→ About this task: Scan the entries below for the word "components". Copy out every line in which it occurs.

Excerpts from a dataset:
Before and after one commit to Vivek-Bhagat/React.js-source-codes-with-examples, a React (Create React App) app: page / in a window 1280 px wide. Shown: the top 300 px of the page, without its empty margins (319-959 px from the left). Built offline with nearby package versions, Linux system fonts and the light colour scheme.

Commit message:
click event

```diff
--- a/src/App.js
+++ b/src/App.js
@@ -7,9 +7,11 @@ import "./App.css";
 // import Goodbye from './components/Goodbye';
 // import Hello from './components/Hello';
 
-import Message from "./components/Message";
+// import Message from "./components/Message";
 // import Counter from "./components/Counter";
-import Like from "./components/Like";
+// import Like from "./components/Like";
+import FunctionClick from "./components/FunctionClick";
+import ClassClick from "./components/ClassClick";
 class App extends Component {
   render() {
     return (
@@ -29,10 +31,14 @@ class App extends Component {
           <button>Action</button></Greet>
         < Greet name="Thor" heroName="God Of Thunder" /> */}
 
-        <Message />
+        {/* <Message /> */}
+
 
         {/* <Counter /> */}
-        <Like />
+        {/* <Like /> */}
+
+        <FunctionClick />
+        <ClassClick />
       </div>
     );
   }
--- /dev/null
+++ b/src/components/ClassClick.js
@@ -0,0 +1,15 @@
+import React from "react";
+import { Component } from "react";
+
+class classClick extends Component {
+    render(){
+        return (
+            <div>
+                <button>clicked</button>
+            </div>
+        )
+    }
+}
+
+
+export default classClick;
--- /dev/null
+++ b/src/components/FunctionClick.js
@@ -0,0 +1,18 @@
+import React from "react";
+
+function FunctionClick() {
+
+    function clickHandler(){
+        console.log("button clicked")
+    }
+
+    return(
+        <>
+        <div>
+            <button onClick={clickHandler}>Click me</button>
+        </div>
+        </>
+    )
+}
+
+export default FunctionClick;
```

→ Result below:
 // import Goodbye from './components/Goodbye';
 // import Hello from './components/Hello';
-import Message from "./components/Message";
+// import Message from "./components/Message";
 // import Counter from "./components/Counter";
-import Like from "./components/Like";
+// import Like from "./components/Like";
+import FunctionClick from "./components/FunctionClick";
+import ClassClick from "./components/ClassClick";
+++ b/src/components/ClassClick.js
+++ b/src/components/FunctionClick.js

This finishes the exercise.